VANCOUVER (Reuters) - A word from American snowboarding great Shaun White -- no more “Flying Tomato.”

Shaun White of the U.S. competes during qualification in the men's half pipe snowboarding competition at the Torino 2006 Winter Olympic Games in Bardonecchia, Italy in this February 12, 2006 file photo. REUTERS/Dylan Martinez/Files

The defending Olympic champion, who has revolutionized the snowboarding world with his increasingly difficult tricks on the halfpipe, would prefer to be known as “Animal.”

“Apparently I resemble the drummer from the Muppets so ‘Animal’ has become my thing here,” said White, referring to the crazed drummer of the band on the Muppet Show.

White said he thought “Flying Tomato,” the moniker he picked up when he soared to victory at the 2006 Olympics, was now “dead in the water.”

“I guess I’m deemed Shaun ‘Animal’ White,” the snowboarder told a news conference, pushing back his long mane of thick red hair.
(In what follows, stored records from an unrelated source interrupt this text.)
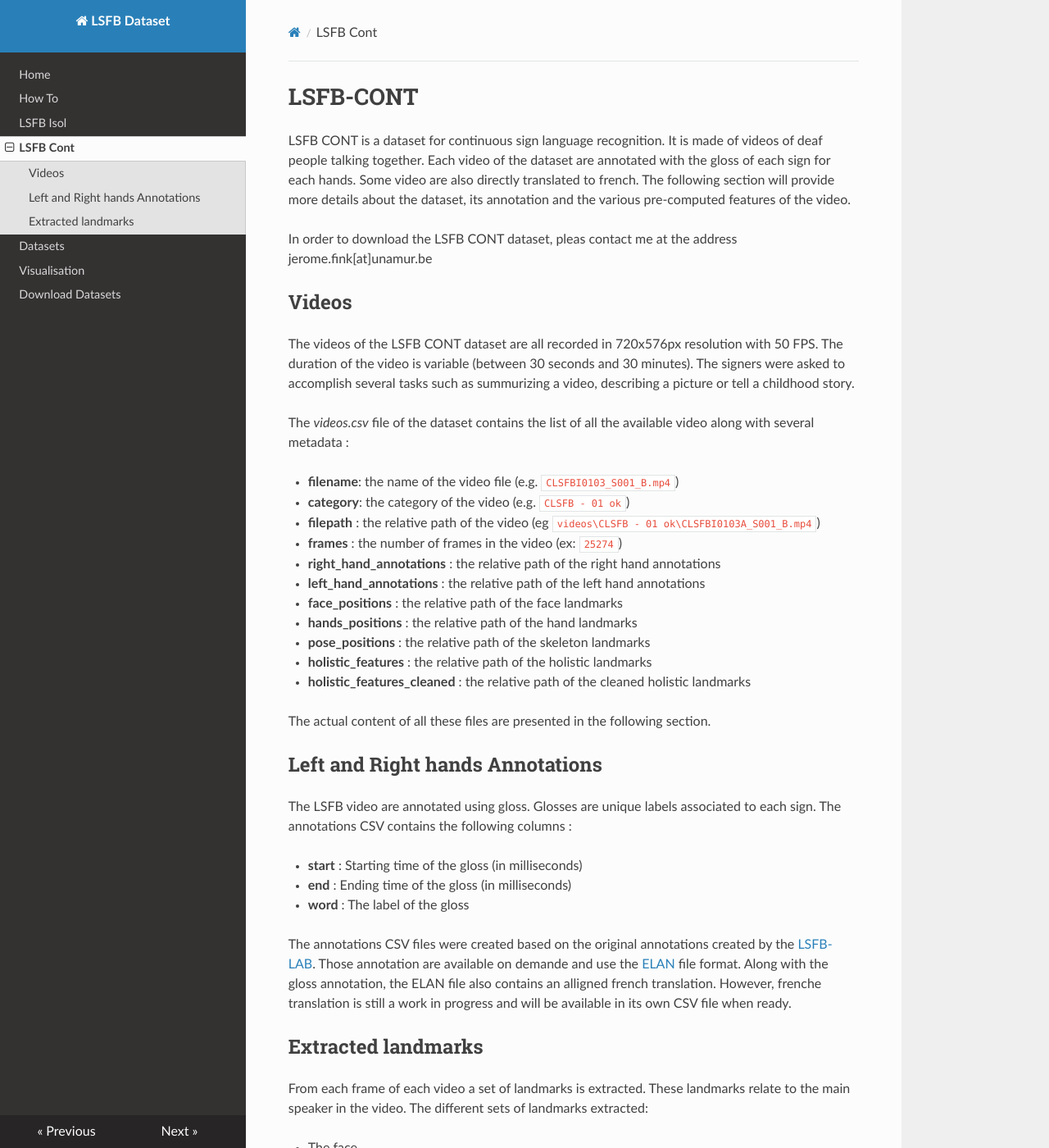
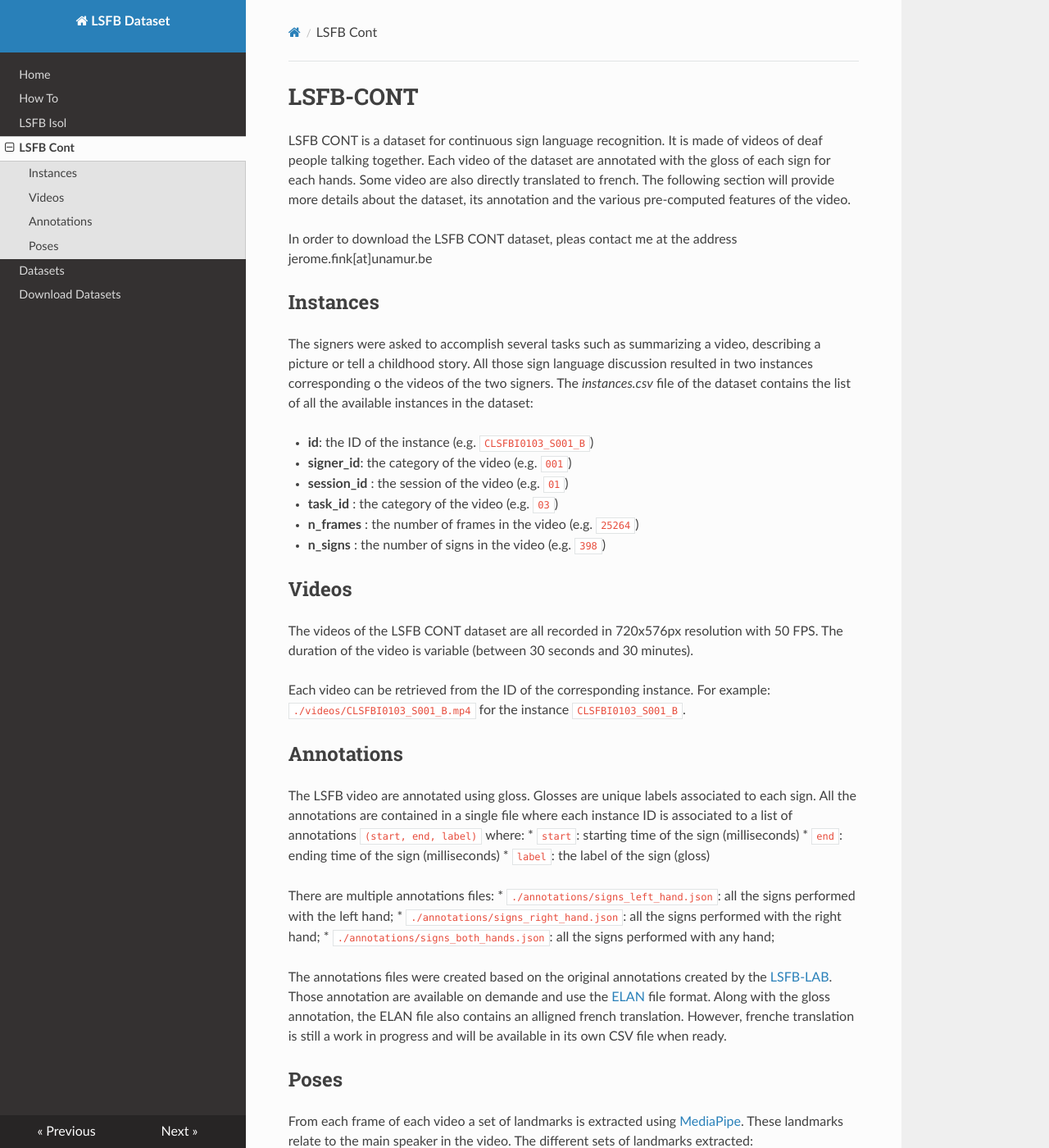
Before and after one commit to LSFB-Team/lsfb-dataset, an MkDocs documentation site: the page built from docs/lsfb_cont.md, in a window 1280 px wide and 1400 px high. Shown: the whole window at 82% size. Built offline with MkDocs 1.6.1, drawn with Linux system fonts in a browser that asks for light colours; nearby versions of some CDN libraries; some of the changed text lies outside the part shown.

Commit message:
Update documentation

````diff
--- a/docs/download.md
+++ b/docs/download.md
@@ -1,28 +1,59 @@
 # Download Datasets
 
-To ease the download of the datasets, we provide a python script that will download the datasets for you. The script is desined to download the dataset in an incremental way. Thus, no worries if you stop the download midway. The script will resume the download where it left off. It is also able to update the dataset if new videos or feature are added.
+Both LSFB datasets, i.e. `cont` and `isol`, can be downloaded through *HTTP/HTTPS*.
+The  `lsfb-dataset` package provide a `Downloader` class taking care of the download according to your needs.
+For example, the downloader can filter out the files that you don't need and can also resume the downloading where it stops.
+
+| Name of the dataset | ID   | Poses | Videos (GB) |
+|---------------------|------|-------|-------------|
+| LSFB ISOL           | isol | 10GB  | 25GB        |
+| LSFB CONT           | cont | 31GB  | **~400GB**  |
+
+As you can see in this table, the datasets can be heavy, especially the videos of the LSFB CONT dataset.
 
 ## Basic Usage
 
-Here is a simple snippet of code to download the isolated version of the dataset :
+### Download LSFB ISOL Landmarks and Videos
 
+By default, the downloader will fetch the landmarks of the entirety of the specified dataset. The only mandatory parameters are the dataset name and the destination folder where the files are going to be downloaded.
 ```python
-from lsfb_dataset.download import DatasetDownloader
+from lsfb_dataset import Downloader
 
-destination_folder = './path/to/your/datasets/folder'
+downloader = Downloader(dataset='isol', destination="./destination/folder", include_videos=True)
+downloader.download()
+```
 
-ds = DatasetDownloader(destination_folder, dataset="isol")
-ds.download()
+### Download LSFB CONT Landmarks and Videos
 
+By default, the downloader will fetch the landmarks of the entirety of the specified dataset. The only mandatory parameters are the dataset name and the destination folder where the files are going to be downloaded.
+```python
+from lsfb_dataset import Downloader
+
+downloader = Downloader(dataset='cont', destination="./destination/folder", include_videos=True)
+downloader.download()
 ```
-To download the continuous version, just replace `dataset="isol"` with `dataset="cont"`
 
-## Advanced Usage
+## A more complex example
 
-To give you more control about what is downloaded, the `DatasetDownloader` class propose several parameters :
+Here's a more complex example where we only download the instances:
+* Of the subsets `train`, `fold_0` and `fold_2`;
+* Only the instances of the signers `20 to 39`;
+* Only download the raw poses (without any interpolation of the missing landmarks nor smoothing);
+* Only includes the landmarks of the `pose` (body) and the hands;
+* Without skipping the existing files.
+```python
+from lsfb_dataset import Downloader
 
-- **destination** : Path to the folder where the dataset will be downloaded. (str)
-- **dataset** : Type of dataset to download. Must be either `isol` or `cont` (str)
-- **exclude** : A list of the data to exclude from the download. The possible values are `video` (to skip the download of the videos), `landmarks` (to skip the download of the mediapipe skeleton information) and `annotations` (to skip the download of gloss annotation for the continuous dataset).  (list)
-- **src** : The source url of the dataset. By default, the dataset is downloaded from our server. (str)
-- **warning_message** : By default, the script display a warning message to the user. If you want to disable this message, set this parameter to `False`. (bool)
+downloader = Downloader(
+    dataset='isol',
+    destination="./destination/folder",
+    splits=['train', 'fold_0', 'fold_2'],
+    signers=list(range(20, 40)),
+    include_cleaned_poses=False,
+    include_raw_poses=True,
+    include_videos=False,
+    landmarks=['pose', 'left_hand', 'right_hand'],
+    skip_existing_files=False,
+)
+downloader.download()
+```
--- a/docs/lsfb_cont.md
+++ b/docs/lsfb_cont.md
@@ -6,42 +6,56 @@ LSFB CONT is a dataset for continuous sign language recognition. It is made of v
 In order to download the LSFB CONT dataset, pleas contact me at the address jerome.fink[at]unamur.be
 
 
+## Instances
+
+The signers were asked to accomplish several tasks such as summarizing a video, describing a picture or tell a childhood story.
+All those sign language discussion resulted in two instances corresponding o the videos of the two signers.
+The *instances.csv* file of the dataset contains the list of all the available instances in the dataset:
+
+- **id**: the ID of the instance (e.g. `CLSFBI0103_S001_B`)
+- **signer_id**: the category of the video (e.g. `001`)
+- **session_id** : the session of the video (e.g. `01`)
+- **task_id** : the category of the video (e.g. `03`)
+- **n_frames** : the number of frames in the video (e.g. `25264`)
+- **n_signs** : the number of signs in the video (e.g. `398`)
+
 ## Videos
 
-The videos of the LSFB CONT dataset are all recorded in 720x576px resolution with 50 FPS. The duration of the video is variable (between 30 seconds and 30 minutes). The signers were asked to accomplish several tasks such as summurizing a video, describing a picture or tell a childhood story.
+The videos of the LSFB CONT dataset are all recorded in 720x576px resolution with 50 FPS.
+The duration of the video is variable (between 30 seconds and 30 minutes).
 
-The *videos.csv* file of the dataset contains the list of all the available video along with several metadata :
+Each video can be retrieved from the ID of the corresponding instance.
+For example: `./videos/CLSFBI0103_S001_B.mp4` for the instance `CLSFBI0103_S001_B`.
 
-- **filename**: the name of the video file (e.g. `CLSFBI0103_S001_B.mp4`)
-- **category**: the category of the video (e.g. `CLSFB - 01 ok`)
-- **filepath** : the relative path of the video (eg `videos\CLSFB - 01 ok\CLSFBI0103A_S001_B.mp4`)
-- **frames** : the number of frames in the video (ex: `25274`)
-- **right_hand_annotations** : the relative path of the right hand annotations
-- **left_hand_annotations** : the relative path of the left hand annotations
-- **face_positions** : the relative path of the face landmarks
-- **hands_positions** : the relative path of the hand landmarks
-- **pose_positions** : the relative path of the skeleton landmarks
-- **holistic_features** : the relative path of the holistic landmarks
-- **holistic_features_cleaned** : the relative path of the cleaned holistic landmarks
+## Annotations
 
-The actual content of all these files are presented in the following section.
+The LSFB video are annotated using gloss. Glosses are unique labels associated to each sign.
+All the annotations are contained in a single file where each instance ID is associated to a list of annotations `(start, end, label)` where:
+* `start`: starting time of the sign (milliseconds)
+* `end`: ending time of the sign (milliseconds)
+* `label`: the label of the sign (gloss)
 
-## Left and Right hands Annotations
+There are multiple annotations files:
+* `./annotations/signs_left_hand.json`: all the signs performed with the left hand;
+* `./annotations/signs_right_hand.json`: all the signs performed with the right hand;
+* `./annotations/signs_both_hands.json`: all the signs performed with any hand;
 
-The LSFB video are annotated using gloss. Glosses are unique labels associated to each sign. The annotations CSV contains the following columns :
+The annotations files were created based on the original annotations created by the [LSFB-LAB](https://www.unamur.be/lettres/romanes/lsfb-lab). Those annotation are available on demande and use the [ELAN](https://archive.mpi.nl/tla/elan) file format. Along with the gloss annotation, the ELAN file also contains an alligned french translation. However, frenche translation is still a work in progress and will be available in its own CSV file when ready.
 
-- **start** : Starting time of the gloss (in milliseconds)
-- **end** : Ending time of the gloss (in milliseconds)
-- **word** :  The label of the gloss
+## Poses
 
-The annotations CSV files were created based on the original annotations created by the [LSFB-LAB](https://www.unamur.be/lettres/romanes/lsfb-lab). Those annotation are available on demande and use the [ELAN](https://archive.mpi.nl/tla/elan) file format. Along with the gloss annotation, the ELAN file also contains an alligned french translation. However, frenche translation is still a work in progress and will be available in its own CSV file when ready.
+From each frame of each video a set of landmarks is extracted using [MediaPipe](https://developers.google.com/mediapipe).
+These landmarks relate to the main speaker in the video.
+The different sets of landmarks extracted:
 
-## Extracted landmarks
+* The face: 468 landmarks;
+* The pose (body): 30 landmarks;
+* The left hand: 21 landmarks;
+* The right hand: 21 landmarks.
 
-From each frame of each video a set of landmarks is extracted. These landmarks relate to the main speaker in the video. The different sets of landmarks extracted:
+Each video can be retrieved from the ID of the corresponding instance.
+For example, the landmarks of the left hand of the signer of the instance `CLSFBI0103_S001_B`
+are located in the file `./poses/left_hand/CLSFBI0103_S001_B.npy`.
+You can then load this file using [Numpy](https://numpy.org/).
 
-- The face
-- The pose (skeleton)
-- The hands
-
-These very precise data are then aggregated into another set of landmarks, the holistic landmarks. Holistics landmarks are also available in a cleaned version where an interpolation and a smoothing phase have been applied. For more information about those landmarks, you can read the [mediapipe documentation](https://google.github.io/mediapipe/solutions/solutions.html)
+You can also load the raw landmarks in the `poses_raw` folder.
--- a/mkdocs.yml
+++ b/mkdocs.yml
@@ -6,7 +6,6 @@ nav:
     - LSFB Isol: lsfb_isol.md
     - LSFB Cont: lsfb_cont.md
     - Datasets: datasets.md
-    - Visualisation: visualisation.md
     - Download Datasets: download.md
 
 theme:
````
Also changed, not shown: docs/howto.md (+30 -15 lines), docs/index.md (+10 -9 lines), docs/lsfb_isol.md (+35 -7 lines), docs/visualisation.md (deleted, +0 -1 lines), 1 other file.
Animal is a fitting nickname for White, who has raised the stakes ahead of the Olympics with his newest snowboarding trick and shown that he is the man to beat on the halfpipe.

Twice in competition, White has performed the Double McTwist 1260 -- a double backward flip with three and a half revolutions ending in a blind landing.

Two weeks ago at the X-Games, he crashed hard doing the trick in a practice run, losing his helmet as his head slammed into the halfpipe.

But he picked himself up, performed the trick in the competition and won.

“I just had to shake it off and go back up. That was my very first thought after I hit that I had to get up to the top and do it again.”

White said he never planned to unveil that trick this season, until he was pushed to perfect it after losing out in a competition to compatriot Danny Davis.

But now that he has done it, he plans to keep it, though he is still trying to figure out an appropriate name for the move.

“It’s been an amazing finisher for my run,” White told reporters at a news conference. “It’s something I’m proud to say is the best thing I’ve ever done.”

White said he hoped to be able to include the trick as he defends his Olympic title in Vancouver.

“I feel confident with that trick,” he said. “I’d feel somewhat disappointed if I didn’t keep it in the run.”

Editing by Jon Bramley